What is the ‘Fermi Paradox’ – and how long do we have until we find aliens?

Among the endless stars and galaxies whizzing through the black vastness of space, it may seem impossible that there isn’t life out there somewhere.

So where is it?

One scientist from Imperial College London says that alien life could be much closer than we think — and that we could find it in the next “decade or two.”

It comes in a new paper, which has been selected for publication in the Journal of the British Interplanetary Society.

“Until recently, detecting signs of life elsewhere has been so technically challenging as to seem almost impossible. However, new observational insights and other developments mean that signs of life elsewhere might realistically be uncovered in the next decade or two,” David Clements wrote in the paper.

The heart of the matter is something called the “Fermi Paradox.” First thought up by Enrico Fermi in the 1950s, the paradox boils down to this: It seems as if life should be out there. But it’s not. So where the heck is it?

Scientists have struggled with this problem for years. The Drake Equation, a famous mathematical formula for estimating the number of probably intelligent civilizations, seems to suggest that intelligent life should be all over the place. In fact, for humans to be alone in the universe would be a one in 10 billion trillion chance, scientist Adam Frank said, according to NASA.

There have been many theories — some outlandish, some practical — about why the paradox exists, according to The Atlantic. Perhaps there simply is no life, and the incredibly slim odds just made us incredibly lucky. Perhaps life is out there, but it’s not intelligent: It’s little bugs, or single-celled creatures.

On a more chilling level, maybe there is intelligent life but it is purposefully silent. Maybe they are silently observing us (the “zoo” hypothesis), or they don’t believe we’re worth bothering with, or they are fearful of colonization. Maybe they did exist but are now dead.

This latter, grim hypothesis is known as the “Great Filter,” which suggests that at some point in a civilization’s evolution, some sort of catastrophe wipes them out before they can make contact, the Australian Broadcasting Corp. reported.

In his paper, Clements is less pessimistic. He believes life could actually be common — but is trapped miles underwater beneath the thick, icy shells that surround moons in our own solar system.

Some moons around gas giants like Jupiter are believed to by full of such water, deep below a think crust of ice, Clements writes — and that could be a habitat that sustains life.

He writes that because scientists have already found faraway planets that could have similar moons, it could be that underwater moon life is “in fact the dominant home for life in the Galaxy, with life on Earthlike, terrestrial planets, being the exception rather than the rule.”

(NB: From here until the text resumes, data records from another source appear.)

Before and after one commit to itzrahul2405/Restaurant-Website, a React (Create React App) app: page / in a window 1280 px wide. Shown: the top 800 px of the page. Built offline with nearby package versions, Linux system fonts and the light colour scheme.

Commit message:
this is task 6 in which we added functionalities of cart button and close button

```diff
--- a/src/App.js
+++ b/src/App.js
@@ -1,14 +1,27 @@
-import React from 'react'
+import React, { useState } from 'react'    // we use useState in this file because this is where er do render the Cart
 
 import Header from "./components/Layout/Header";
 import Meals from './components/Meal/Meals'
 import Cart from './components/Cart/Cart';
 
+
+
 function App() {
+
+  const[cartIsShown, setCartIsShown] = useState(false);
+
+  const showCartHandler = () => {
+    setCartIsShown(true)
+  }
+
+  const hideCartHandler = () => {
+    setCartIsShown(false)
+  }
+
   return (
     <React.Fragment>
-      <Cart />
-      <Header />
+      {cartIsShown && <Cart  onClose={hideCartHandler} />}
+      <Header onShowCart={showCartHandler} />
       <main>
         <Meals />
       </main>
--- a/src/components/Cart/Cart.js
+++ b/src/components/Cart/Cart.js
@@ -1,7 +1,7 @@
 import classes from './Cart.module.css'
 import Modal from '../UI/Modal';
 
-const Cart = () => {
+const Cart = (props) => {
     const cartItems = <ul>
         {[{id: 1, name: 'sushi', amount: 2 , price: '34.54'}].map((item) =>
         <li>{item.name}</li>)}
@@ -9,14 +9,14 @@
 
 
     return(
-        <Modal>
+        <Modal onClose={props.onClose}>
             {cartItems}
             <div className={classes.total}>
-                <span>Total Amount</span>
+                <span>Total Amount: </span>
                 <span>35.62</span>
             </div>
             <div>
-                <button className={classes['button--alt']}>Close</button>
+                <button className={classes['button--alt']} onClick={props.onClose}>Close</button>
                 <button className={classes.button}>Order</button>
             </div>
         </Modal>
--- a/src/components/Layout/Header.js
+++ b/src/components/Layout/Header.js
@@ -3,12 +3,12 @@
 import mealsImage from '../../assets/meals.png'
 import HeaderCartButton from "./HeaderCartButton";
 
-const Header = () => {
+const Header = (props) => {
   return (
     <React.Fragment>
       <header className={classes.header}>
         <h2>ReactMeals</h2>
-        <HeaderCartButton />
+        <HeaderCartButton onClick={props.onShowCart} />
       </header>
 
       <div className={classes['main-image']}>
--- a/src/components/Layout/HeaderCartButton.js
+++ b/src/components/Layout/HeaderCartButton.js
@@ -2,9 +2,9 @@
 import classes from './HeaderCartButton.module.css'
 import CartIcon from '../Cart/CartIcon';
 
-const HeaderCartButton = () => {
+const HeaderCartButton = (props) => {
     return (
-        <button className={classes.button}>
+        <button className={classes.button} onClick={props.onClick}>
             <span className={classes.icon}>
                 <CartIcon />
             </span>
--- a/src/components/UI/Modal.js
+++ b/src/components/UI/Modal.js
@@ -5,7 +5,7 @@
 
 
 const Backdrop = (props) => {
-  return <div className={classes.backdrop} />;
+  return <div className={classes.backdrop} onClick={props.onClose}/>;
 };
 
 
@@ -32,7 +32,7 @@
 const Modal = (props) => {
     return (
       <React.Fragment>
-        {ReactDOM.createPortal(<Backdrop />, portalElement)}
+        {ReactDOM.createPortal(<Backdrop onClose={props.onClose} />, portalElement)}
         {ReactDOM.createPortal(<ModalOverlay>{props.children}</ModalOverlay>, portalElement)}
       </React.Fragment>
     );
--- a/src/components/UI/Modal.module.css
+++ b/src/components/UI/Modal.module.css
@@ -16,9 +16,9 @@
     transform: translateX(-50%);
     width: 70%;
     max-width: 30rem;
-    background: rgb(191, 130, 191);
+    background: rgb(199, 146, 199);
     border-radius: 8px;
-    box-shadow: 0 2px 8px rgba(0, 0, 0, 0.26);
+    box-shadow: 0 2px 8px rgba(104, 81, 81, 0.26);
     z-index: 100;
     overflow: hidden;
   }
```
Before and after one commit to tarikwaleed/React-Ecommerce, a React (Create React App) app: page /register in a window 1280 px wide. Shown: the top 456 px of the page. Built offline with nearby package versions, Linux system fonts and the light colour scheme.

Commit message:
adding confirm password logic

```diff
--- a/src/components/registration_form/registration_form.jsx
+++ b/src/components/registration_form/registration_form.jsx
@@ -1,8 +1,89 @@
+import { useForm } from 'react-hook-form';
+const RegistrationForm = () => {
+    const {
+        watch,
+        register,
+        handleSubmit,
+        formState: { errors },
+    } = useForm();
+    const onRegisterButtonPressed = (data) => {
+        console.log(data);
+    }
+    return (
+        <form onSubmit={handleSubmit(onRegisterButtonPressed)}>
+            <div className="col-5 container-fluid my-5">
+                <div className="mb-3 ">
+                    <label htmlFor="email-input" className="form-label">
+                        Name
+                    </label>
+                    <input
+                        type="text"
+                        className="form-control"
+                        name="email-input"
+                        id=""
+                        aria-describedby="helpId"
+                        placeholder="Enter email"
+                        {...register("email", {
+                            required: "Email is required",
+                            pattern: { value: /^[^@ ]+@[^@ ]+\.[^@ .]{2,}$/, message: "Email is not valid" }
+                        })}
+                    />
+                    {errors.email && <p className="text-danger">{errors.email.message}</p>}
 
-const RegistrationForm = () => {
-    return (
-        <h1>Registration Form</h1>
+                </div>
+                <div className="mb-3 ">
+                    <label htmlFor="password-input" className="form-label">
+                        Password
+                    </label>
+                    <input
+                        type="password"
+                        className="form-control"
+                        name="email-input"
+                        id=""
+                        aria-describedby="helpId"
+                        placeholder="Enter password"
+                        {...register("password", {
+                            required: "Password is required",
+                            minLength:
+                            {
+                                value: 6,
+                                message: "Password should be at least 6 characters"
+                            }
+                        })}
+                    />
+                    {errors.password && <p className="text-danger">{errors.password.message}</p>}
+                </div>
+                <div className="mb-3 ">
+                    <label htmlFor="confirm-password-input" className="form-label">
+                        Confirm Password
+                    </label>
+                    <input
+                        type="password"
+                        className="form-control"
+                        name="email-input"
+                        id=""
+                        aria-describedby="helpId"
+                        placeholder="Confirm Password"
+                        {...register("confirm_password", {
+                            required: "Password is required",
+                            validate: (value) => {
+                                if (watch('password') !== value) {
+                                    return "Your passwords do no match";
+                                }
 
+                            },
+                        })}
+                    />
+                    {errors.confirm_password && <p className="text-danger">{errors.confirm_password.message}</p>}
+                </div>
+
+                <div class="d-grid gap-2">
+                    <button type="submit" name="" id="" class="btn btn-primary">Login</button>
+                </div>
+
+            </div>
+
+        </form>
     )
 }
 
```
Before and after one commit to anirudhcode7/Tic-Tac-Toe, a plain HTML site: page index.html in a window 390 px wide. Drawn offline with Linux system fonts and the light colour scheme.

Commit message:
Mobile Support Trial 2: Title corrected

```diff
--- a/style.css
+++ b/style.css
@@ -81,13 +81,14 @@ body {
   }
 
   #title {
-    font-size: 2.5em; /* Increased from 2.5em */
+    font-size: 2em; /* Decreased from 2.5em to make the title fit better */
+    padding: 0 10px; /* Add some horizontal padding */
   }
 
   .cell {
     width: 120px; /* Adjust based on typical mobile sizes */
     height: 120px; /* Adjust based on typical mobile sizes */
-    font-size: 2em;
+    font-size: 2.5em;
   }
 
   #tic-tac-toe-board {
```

They could even have developed high intelligence or technology, he said, according to Newsweek.

“Intelligent sub-ice life would certainly be very different, but I’ve seen no evidence that it would be impossible. Indeed the capabilities of octopuses… are quite surprising. Technology in a water environment, if developed, could be quite different from what we’re familiar with,” he said, according to the magazine.

“We are left with the rather chilling prospect that the galaxy may be filled with life, but that any intelligence within it is locked away beneath impenetrable ice barriers, unable to communicate with, or even comprehend the existence of, the universe outside,” Clements writes in his paper.

That is, unless we can discover it.